Entries taken from a collection:
Segment Open

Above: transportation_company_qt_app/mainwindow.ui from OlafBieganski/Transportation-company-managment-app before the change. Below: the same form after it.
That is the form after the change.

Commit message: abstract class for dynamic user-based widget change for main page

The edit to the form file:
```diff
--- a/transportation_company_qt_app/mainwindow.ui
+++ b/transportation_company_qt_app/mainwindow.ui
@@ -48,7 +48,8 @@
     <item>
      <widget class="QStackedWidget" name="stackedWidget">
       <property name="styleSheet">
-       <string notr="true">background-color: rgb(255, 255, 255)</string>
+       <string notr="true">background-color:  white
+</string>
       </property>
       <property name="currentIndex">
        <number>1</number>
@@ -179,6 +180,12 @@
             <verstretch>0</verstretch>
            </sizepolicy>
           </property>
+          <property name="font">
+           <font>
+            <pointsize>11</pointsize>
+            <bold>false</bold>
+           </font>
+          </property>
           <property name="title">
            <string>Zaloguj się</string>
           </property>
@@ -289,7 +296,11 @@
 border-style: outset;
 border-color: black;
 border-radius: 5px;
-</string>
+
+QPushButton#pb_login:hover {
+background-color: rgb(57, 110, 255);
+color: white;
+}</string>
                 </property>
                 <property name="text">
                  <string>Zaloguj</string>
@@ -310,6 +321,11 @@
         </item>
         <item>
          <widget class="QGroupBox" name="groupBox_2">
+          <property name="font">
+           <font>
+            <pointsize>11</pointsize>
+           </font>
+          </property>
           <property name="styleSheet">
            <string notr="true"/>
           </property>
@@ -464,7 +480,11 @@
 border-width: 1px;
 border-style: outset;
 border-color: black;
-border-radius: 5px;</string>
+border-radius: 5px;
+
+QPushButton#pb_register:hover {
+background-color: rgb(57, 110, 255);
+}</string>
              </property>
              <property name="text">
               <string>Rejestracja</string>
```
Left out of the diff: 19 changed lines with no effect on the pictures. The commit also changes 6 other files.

Segment Closed

> [Task goal]: Copy each line of the records that contains the word "background".

> [Solution for this task]:
-       <string notr="true">background-color: rgb(255, 255, 255)</string>
+       <string notr="true">background-color:  white
+background-color: rgb(57, 110, 255);
+background-color: rgb(57, 110, 255);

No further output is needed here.